01 February 2019

John Saxbee reads Salley Vickers’s novel The Librarian, set in the 1950s

“EAST MOLE — if there ever was a West Mole it had long vanished into obscurity — was one of those small middle-English country towns whose reputation rests on an understanding that it has known better days.

Back in the late nineteenth century the town had been blessed by the patronage of the Tillotson sisters, teetotal spinsters from a branch of a local family who had made their fortune in gin. The sisters had chosen to purge any alcoholic taint in the family blood with a substantial legacy to East Mole, a charitable act which had produced the Town Hall, the Assembly Rooms and the library.”

And it is the library that provides the catalyst for this witty and perceptive portrait of English small-town life in the 1950s. Or, rather, it is Sylvia Blackwell, the newly arrived young librarian with a vision to revive the local library’s children’s section, who is the centre of attention.

Salley Vickers makes no secret of the fact that it was, indeed, a Miss Blackwell in the library that she visited as a child who stimulated her own love of books, and so contributed to her formation as one of our best-loved novelists. To that extent, this is an autobiographical tale, but that is not its primary purpose.

Sometimes, a novel can hit targets that non-fiction can obscure in a haze of mere facts and figures. The wholesale closure of local libraries is well documented, but the statistics cannot convey the social, cultural, and educational costs consequent on denying to communities and individuals, particularly children and young people, the benefits of easy access to books and the worlds that they invite us to explore. She is determined to use her proven storytelling skills to expose a misbegotten and shortsighted policy.

Salley Vickers, the author of the best-selling Miss Garnet’s Angel.

East Mole is just large enough to provide a roster of colourful characters, each in his or her own way coming to terms with emergence into the New Elizabethan Age of post-austerity Britain — but small enough to magnify the significance of apparently inconsequential events and interpersonal relationships.

Miss Blackwell settles into “a redbrick terrace which sat oddly amid the green of the surrounding meadows and petered out at No. 5”. She soon becomes attached to the three children of a neighbour, but manages to alienate another who takes exception to her new ideas for the library — and he has it in for her from day one.

The head librarian is equally unimpressed by her ideas, but salt-of-the-earth Dee, a volunteer library assistant, is up for anything that might subvert the status quo.

Soon Sylvia’s policies are bearing fruit: erstwhile unpromising schoolchildren pass the 11-plus (another of Vickers’s targets), and acquire a taste for the same classics of children’s literature as had inspired Sylvia (and Vickers) in their own younger days.

But, almost inevitably, there is trouble in paradise. Extramarital affairs, children absconding, gossipmongers — and the theft of Henry Miller’s Tropic of Cancer from the top-security adults-only section conspire to put at risk both Miss Blackwell’s good character and the future of the children’s library itself.

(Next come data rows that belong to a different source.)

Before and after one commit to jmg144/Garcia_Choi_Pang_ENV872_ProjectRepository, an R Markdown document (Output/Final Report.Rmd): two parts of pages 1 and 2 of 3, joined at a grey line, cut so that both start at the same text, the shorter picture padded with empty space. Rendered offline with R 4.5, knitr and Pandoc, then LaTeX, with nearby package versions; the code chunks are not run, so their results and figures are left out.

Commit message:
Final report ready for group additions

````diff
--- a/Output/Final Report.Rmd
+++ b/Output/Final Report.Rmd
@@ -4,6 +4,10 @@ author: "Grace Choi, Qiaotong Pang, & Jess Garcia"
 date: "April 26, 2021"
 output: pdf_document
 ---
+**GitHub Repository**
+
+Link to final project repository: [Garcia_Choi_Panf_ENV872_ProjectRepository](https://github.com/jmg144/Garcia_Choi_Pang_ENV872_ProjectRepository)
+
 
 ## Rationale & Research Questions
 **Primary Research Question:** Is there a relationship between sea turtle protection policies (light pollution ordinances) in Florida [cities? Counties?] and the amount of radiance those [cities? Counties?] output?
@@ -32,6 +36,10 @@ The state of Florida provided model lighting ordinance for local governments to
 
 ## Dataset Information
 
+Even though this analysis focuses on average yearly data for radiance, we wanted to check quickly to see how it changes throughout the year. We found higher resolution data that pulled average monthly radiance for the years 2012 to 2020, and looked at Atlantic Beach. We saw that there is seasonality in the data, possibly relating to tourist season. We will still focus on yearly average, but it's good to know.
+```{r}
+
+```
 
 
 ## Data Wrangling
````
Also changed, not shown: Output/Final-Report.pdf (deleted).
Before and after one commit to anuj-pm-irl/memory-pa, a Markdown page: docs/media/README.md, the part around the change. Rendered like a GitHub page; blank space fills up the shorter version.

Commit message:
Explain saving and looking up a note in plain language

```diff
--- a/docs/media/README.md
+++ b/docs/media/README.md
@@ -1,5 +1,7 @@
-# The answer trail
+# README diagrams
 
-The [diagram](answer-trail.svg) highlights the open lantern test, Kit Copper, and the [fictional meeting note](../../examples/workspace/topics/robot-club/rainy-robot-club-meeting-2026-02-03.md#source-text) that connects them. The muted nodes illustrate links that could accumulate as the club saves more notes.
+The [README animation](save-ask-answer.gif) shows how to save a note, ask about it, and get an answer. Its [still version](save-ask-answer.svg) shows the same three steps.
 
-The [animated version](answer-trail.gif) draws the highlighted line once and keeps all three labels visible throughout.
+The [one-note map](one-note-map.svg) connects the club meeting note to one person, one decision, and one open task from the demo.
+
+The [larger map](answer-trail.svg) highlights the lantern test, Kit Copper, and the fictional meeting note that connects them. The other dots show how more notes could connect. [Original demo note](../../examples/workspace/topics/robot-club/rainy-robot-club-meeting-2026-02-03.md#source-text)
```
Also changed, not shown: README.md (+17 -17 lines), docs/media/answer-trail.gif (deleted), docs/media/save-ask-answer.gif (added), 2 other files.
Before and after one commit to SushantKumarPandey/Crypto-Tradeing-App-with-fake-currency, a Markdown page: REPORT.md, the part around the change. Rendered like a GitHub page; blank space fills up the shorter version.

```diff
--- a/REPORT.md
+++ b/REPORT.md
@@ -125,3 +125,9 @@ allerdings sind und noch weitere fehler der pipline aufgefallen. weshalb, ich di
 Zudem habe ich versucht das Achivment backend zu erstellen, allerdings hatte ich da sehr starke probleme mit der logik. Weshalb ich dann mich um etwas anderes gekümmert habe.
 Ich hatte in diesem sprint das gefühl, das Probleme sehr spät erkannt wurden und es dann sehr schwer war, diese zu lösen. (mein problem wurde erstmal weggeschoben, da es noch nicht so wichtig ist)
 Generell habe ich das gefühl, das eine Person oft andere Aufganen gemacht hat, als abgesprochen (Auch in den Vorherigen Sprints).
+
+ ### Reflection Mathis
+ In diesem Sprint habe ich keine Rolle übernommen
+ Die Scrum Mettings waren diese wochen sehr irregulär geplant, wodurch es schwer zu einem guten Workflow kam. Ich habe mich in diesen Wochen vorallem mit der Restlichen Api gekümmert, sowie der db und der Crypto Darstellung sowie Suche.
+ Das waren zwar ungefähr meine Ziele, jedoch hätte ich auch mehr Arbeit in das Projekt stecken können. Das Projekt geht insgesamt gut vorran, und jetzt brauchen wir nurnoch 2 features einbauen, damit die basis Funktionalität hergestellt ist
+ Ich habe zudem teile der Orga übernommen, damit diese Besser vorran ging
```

Vickers has a gift for brilliant characterisation, and those of us of a certain age will have no trouble recollecting them from our own adolescence. She also succeeds in evoking an era with well-chosen product placements — Teasmades, Wolseley cars, Babycham, etc. — and taken-for-granted facts of life, such as smoking and corporal punishment, which are now infra dig.

Sylvia is a compelling but complex character whose loneliness leads her to lose herself in books, and especially children’s books, because they speak of magic and another reality beyond the everyday world. Her exposure to Elgar’s Dream of Gerontius in Salisbury Cathedral reinforces this transcendental tendency in her character, which, as so often in Vickers’s novels, ensures that Christian spirituality unobtrusively informs the plot.

Finally, we fast forward 70 years to discover what happened to those inhabitants of East Mole — and to the library under threat from the 21st-century philistines at the gates.

The Rt Revd Dr John Saxbee is a former Bishop of Lincoln.

The Librarian by Salley Vickers is published by Penguin Books at £8.99 (Church Times Bookshop £8.10); 978-0-241-33023-4.


  1. Mr Booth is concerned that “gypsies” should not be included in an “All Welcome” to the library. How difficult is it truly to find a welcome for all?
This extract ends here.